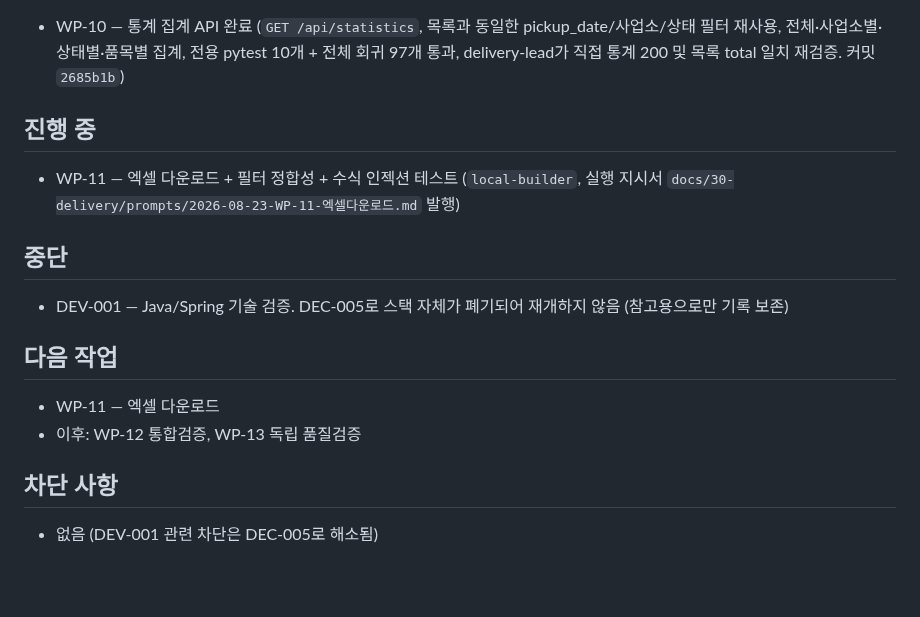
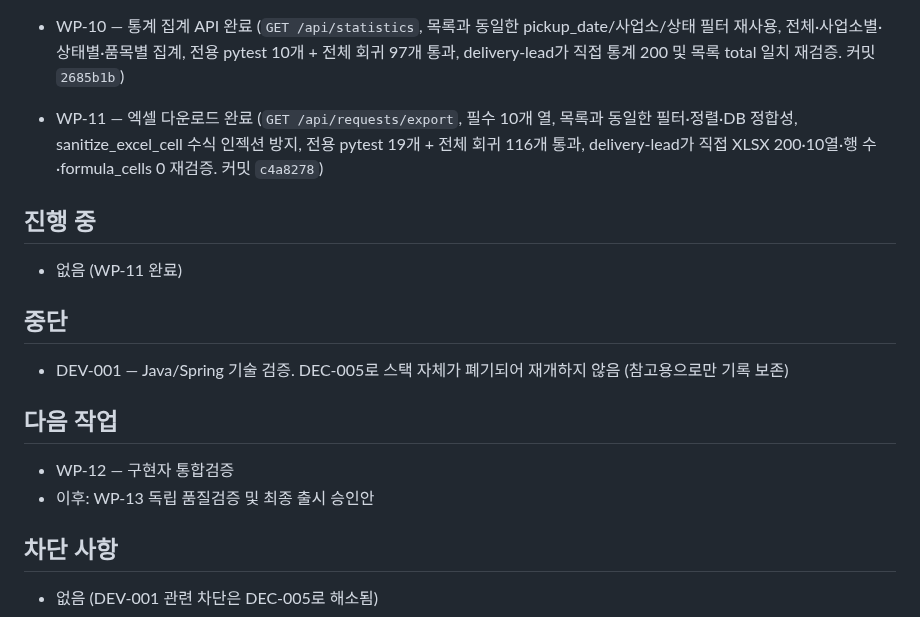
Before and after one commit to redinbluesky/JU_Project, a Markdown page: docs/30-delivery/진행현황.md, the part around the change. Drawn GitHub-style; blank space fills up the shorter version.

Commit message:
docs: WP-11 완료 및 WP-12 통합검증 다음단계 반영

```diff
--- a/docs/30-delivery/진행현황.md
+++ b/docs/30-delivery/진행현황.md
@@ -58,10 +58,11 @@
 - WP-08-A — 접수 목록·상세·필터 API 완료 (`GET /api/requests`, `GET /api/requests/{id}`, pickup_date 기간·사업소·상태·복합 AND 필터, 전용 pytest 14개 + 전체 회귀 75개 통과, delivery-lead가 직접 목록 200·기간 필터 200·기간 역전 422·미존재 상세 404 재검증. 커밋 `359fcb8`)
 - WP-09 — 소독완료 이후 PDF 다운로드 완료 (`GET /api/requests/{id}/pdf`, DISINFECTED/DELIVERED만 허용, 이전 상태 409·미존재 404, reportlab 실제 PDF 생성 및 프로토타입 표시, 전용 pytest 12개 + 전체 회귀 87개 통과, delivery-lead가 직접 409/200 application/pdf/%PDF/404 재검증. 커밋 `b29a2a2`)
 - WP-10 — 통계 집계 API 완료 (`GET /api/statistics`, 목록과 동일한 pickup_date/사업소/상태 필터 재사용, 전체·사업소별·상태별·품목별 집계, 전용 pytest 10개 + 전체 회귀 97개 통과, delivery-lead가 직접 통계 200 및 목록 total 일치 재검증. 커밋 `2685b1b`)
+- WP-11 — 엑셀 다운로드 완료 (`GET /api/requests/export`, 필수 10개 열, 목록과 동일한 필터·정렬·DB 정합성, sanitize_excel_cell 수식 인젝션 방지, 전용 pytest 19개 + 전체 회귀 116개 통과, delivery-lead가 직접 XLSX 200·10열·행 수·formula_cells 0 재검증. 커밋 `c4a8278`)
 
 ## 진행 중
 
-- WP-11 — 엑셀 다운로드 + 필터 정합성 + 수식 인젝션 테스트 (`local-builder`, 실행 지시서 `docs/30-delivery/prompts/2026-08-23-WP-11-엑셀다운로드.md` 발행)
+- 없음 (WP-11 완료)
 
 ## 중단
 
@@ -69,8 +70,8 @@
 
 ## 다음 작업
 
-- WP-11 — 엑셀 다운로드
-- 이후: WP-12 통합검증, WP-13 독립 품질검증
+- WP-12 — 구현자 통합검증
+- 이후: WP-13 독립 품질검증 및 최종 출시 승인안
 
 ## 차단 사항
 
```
- - - - -
Set aside each line above that includes the string "진행현황" and report it.

* **RESULT FOR THIS EXERCISE**:
Before and after one commit to redinbluesky/JU_Project, a Markdown page: docs/30-delivery/진행현황.md, the part around the change. Drawn GitHub-style; blank space fills up the shorter version.
--- a/docs/30-delivery/진행현황.md
+++ b/docs/30-delivery/진행현황.md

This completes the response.